REQUIREMENT
Bring together every line in the data that includes "link".
[[ DATA PROVIDED, beginning ]]
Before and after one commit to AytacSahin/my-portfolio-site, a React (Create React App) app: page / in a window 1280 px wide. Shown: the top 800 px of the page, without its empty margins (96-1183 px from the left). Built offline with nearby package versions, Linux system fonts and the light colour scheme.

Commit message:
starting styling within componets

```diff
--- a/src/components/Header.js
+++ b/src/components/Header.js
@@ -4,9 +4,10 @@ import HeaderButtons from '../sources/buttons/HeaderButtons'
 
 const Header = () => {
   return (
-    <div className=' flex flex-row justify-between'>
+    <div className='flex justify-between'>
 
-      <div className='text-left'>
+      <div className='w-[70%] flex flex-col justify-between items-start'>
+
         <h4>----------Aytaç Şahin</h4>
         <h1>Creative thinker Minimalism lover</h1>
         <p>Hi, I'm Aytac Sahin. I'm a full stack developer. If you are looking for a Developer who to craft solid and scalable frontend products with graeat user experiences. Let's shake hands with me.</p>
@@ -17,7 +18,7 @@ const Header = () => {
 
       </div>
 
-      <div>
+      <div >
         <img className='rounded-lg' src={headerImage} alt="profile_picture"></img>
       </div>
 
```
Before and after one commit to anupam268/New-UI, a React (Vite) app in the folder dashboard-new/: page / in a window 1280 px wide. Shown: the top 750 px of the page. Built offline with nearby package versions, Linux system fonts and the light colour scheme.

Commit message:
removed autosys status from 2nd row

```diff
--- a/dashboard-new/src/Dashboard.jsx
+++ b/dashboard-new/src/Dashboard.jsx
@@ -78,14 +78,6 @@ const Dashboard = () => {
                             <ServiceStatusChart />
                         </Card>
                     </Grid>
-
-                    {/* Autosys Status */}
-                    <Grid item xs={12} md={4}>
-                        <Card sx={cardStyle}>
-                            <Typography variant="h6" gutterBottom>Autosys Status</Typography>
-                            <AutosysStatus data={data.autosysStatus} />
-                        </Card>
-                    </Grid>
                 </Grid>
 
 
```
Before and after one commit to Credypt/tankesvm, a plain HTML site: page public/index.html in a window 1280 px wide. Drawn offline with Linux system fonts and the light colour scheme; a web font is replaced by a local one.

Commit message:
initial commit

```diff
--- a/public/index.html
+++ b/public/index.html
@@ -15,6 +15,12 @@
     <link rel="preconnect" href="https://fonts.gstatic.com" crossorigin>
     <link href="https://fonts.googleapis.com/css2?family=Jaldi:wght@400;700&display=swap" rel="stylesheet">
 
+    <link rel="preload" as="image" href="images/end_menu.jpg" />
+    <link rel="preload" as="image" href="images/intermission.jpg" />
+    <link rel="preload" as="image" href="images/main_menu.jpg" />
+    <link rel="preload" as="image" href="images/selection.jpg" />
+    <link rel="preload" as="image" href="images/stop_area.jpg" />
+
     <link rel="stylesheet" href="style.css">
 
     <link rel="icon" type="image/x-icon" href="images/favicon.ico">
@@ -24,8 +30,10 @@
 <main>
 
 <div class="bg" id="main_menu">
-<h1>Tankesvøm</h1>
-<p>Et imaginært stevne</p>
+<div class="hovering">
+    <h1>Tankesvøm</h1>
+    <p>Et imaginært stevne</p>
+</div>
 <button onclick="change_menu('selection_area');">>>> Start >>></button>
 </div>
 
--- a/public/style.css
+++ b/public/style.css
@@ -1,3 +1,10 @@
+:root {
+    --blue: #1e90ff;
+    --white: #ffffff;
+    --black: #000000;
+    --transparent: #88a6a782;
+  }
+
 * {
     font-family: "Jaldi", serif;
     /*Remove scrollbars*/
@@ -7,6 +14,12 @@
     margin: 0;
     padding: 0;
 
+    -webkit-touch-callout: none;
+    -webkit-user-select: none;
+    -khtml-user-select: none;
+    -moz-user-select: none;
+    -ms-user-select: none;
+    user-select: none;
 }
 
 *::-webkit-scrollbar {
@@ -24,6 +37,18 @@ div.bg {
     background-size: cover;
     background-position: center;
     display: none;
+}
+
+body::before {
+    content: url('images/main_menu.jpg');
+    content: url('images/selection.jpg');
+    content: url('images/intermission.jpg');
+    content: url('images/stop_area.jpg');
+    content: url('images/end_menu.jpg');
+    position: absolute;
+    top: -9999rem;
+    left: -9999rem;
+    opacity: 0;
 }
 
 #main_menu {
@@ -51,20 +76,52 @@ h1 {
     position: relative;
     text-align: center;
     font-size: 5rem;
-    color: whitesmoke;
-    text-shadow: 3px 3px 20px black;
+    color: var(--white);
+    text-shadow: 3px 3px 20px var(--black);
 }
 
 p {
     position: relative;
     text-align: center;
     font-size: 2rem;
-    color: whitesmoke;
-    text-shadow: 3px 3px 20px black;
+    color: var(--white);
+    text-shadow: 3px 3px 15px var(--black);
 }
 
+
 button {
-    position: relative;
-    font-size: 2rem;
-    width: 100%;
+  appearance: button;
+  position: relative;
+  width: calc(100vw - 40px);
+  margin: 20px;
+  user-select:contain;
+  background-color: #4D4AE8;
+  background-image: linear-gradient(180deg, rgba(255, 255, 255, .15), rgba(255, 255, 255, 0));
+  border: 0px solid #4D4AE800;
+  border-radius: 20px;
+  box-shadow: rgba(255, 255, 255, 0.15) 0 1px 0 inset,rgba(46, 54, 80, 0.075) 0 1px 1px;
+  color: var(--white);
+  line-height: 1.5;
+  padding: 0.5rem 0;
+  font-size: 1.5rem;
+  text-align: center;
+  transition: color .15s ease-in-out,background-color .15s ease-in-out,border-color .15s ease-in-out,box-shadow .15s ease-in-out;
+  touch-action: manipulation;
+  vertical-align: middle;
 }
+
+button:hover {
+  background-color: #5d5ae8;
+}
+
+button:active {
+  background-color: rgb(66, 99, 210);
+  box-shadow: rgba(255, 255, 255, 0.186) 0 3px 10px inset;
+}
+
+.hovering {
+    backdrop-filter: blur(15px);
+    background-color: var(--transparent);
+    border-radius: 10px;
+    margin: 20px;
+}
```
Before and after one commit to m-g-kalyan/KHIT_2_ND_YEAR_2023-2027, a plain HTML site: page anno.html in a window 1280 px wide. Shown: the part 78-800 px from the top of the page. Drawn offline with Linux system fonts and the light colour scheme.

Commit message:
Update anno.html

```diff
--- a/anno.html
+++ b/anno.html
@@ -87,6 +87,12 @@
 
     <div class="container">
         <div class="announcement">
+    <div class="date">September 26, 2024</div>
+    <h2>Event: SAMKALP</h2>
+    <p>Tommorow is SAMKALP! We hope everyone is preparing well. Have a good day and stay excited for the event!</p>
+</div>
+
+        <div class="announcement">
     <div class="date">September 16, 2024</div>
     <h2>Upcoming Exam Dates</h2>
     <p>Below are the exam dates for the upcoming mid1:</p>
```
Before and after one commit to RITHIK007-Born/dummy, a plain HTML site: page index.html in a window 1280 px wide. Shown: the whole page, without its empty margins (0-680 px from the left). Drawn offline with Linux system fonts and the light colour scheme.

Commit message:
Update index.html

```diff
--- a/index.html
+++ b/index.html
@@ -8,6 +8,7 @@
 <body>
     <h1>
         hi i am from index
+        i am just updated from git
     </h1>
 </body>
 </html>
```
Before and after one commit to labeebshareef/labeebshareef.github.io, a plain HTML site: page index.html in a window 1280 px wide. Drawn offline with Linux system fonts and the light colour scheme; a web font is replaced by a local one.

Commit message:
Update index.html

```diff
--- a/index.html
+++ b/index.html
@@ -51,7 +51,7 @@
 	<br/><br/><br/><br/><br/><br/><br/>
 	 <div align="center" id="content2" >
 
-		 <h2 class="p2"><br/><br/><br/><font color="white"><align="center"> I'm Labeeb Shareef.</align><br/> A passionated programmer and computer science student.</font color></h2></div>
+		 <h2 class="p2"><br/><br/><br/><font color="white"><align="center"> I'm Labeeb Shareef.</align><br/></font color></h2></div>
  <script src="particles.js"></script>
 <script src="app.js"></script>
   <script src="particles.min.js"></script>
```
[[ DATA PROVIDED, end ]]
EXERCISE RESPONSE
     <link rel="preconnect" href="https://fonts.gstatic.com" crossorigin>
     <link href="https://fonts.googleapis.com/css2?family=Jaldi:wght@400;700&display=swap" rel="stylesheet">
+    <link rel="preload" as="image" href="images/end_menu.jpg" />
+    <link rel="preload" as="image" href="images/intermission.jpg" />
+    <link rel="preload" as="image" href="images/main_menu.jpg" />
+    <link rel="preload" as="image" href="images/selection.jpg" />
+    <link rel="preload" as="image" href="images/stop_area.jpg" />
     <link rel="stylesheet" href="style.css">
     <link rel="icon" type="image/x-icon" href="images/favicon.ico">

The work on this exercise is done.